In any event, you need felt and you need to measure out how many 'squares' you'll need. (1 square = 100 sq. ft. of roof.) So, like me, if you have a 30' x 15' roof = 450 sq. ft, it takes 3 packs to do 1 square, ie., it takes 3 packs to do 100 sq. ft.. Thus, I needed only 14 packs but I carried up 15 (to account for 10% waste.) The reason I still had 1 extra is because I didn't figure in the area of a couple of skylights. I included that area in my calculations, that's all. No biggie. Take 450, divide by 100, then multiply by 3 and add 10% more for waste (assuming you don't have any skylights like me!) That will tell you how many 'bundles' you need.
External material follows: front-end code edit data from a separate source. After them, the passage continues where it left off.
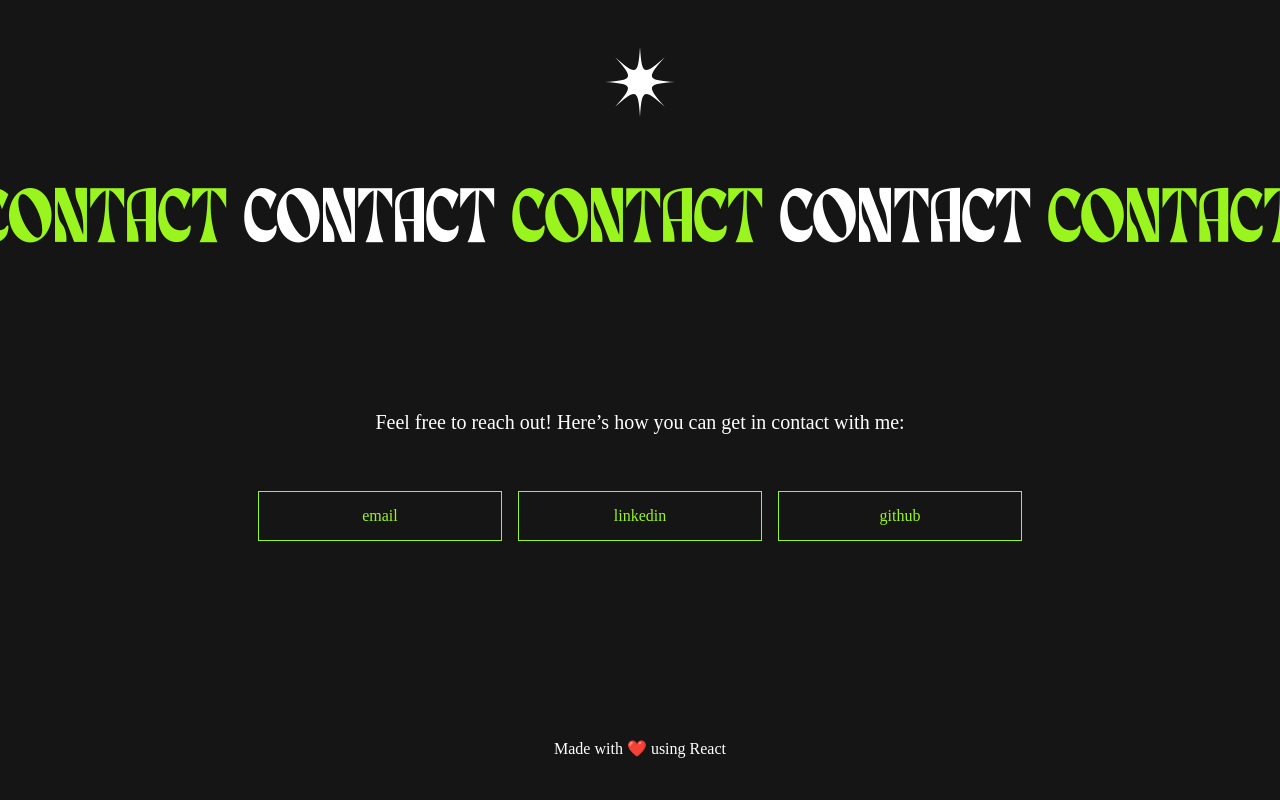
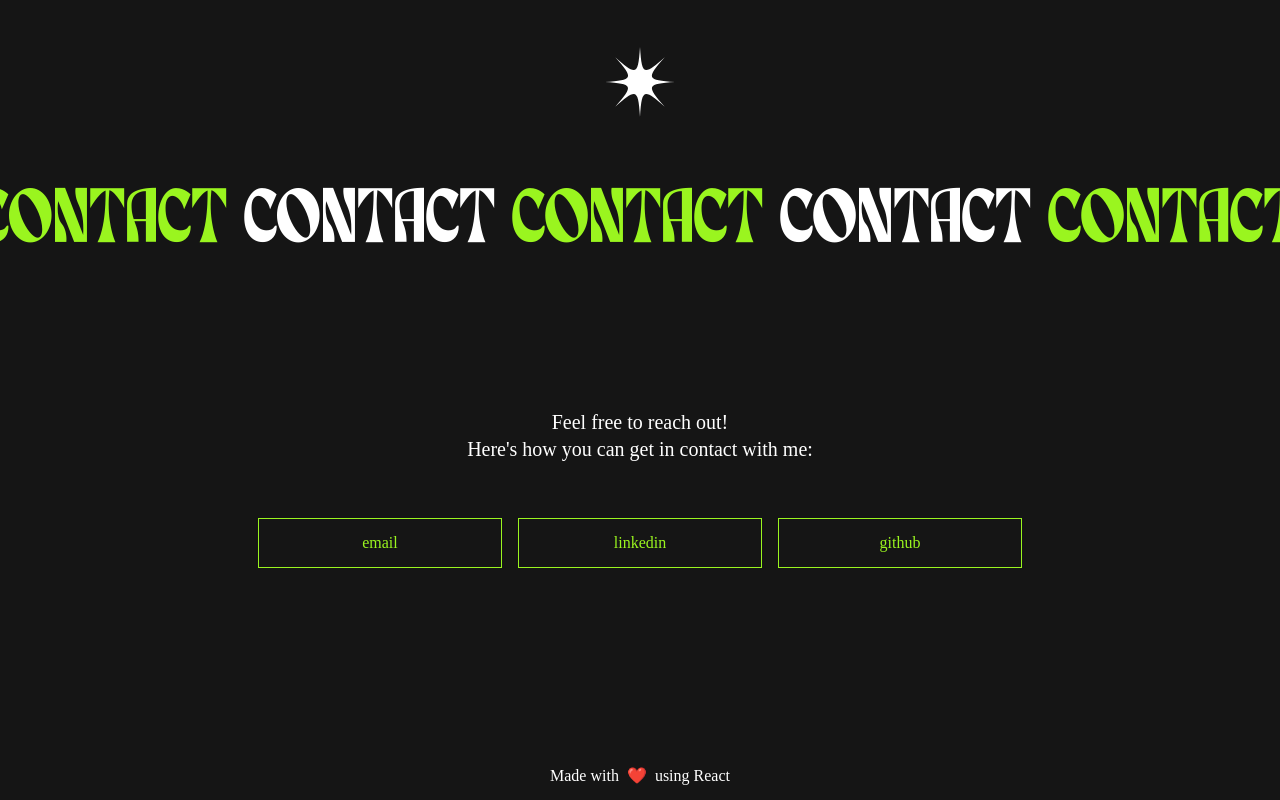
Before and after one commit to CoffeAddict/My-Portfolio, a React (Vite) app: page / in a window 1280 px wide. Shown: the part 5993-6793 px from the top of the page. Before the commit the page ends 6766 px from the top, so only its background shows below. Built offline with nearby package versions, Linux system fonts and the light colour scheme; the HTML template or start-up script is replaced by a standard one.

Commit message:
quick fixes

```diff
--- a/src/componets/Contact.jsx
+++ b/src/componets/Contact.jsx
@@ -11,7 +11,7 @@ export const Contact = React.forwardRef((props, ref) => {
         <section className="contact" ref={ref}>
             <Icons iconName={'svg-13'}/>
             <Title text="Contact" elementType="h2"/>
-            <p>Feel free to reach out! Here’s how you can get in contact with me:</p>
+            <p>Feel free to reach out! <br /> Here's how you can get in contact with me:</p>
             <ul className="contact-list">
                 {contactMethods.map((contact, i) => {
                     return (
@@ -21,7 +21,7 @@ export const Contact = React.forwardRef((props, ref) => {
                     )
                 })}
             </ul>
-            <div className="final-comment">Made with ❤️ using React</div>
+            <div className="final-comment">Made with&nbsp;&nbsp;❤️&nbsp;&nbsp;using React</div>
         </section>
     )
 })
```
Next, you need to figure if you need any Snow & Ice shield. It's a rubbery membrane that's usually layed on the lower edge of the roofline to help prevent ice damming in cold regions. If you have an attic, and it's unfinished, consider having your soffits vented AND a ridge vent installed. (Have a pro or someone who's familiar w/this type of work do it.) In EITHER situation, if you live in a cold region, lay one row at your eaves line.
Next, you need to chalk lines. It's too wordy for me to describe so I've included a couple of roofing links. DoItYourself Roofing Project (start with the Introduction under How To Build A Roof anyways because it would be useful to have a well-rounded background on roofing, in general, before you start ripping and nailing), and Hometime Roofing Project. There are certainly MORE WEB sites but this should get you started. Of course, if you know someone who does roofing, or is a general carpenter, buy their time to do the soffit and ridge vent work (if you decide you need it), and install the Snow & Ice shield (if you live in a cold climate region), and chalk your lines. If you don't get it right, your roof will look silly.
A few small tips: Save any 'cut tabs' for the ridge capping. Cut the backs; NOT the fronts. (Get a pack of blades for your utility knife.) Buy yourself a 'triangle'. Never use a shingle that's less than 6". (Do some math if you have to to see how small of a piece you'll end up with in a row.) READ all the material first, and then again, so you don't miss something. It's the kind of job that pays to know some things in ADVANCE of what you're doing.
I could go on and on but my fingers are getting tired. Again, based on the 'wording' of your Post, it would pay to have someone who's done a roof or 2 before guide you. Others will add more, I'm sure! My best to ya and hope this helps.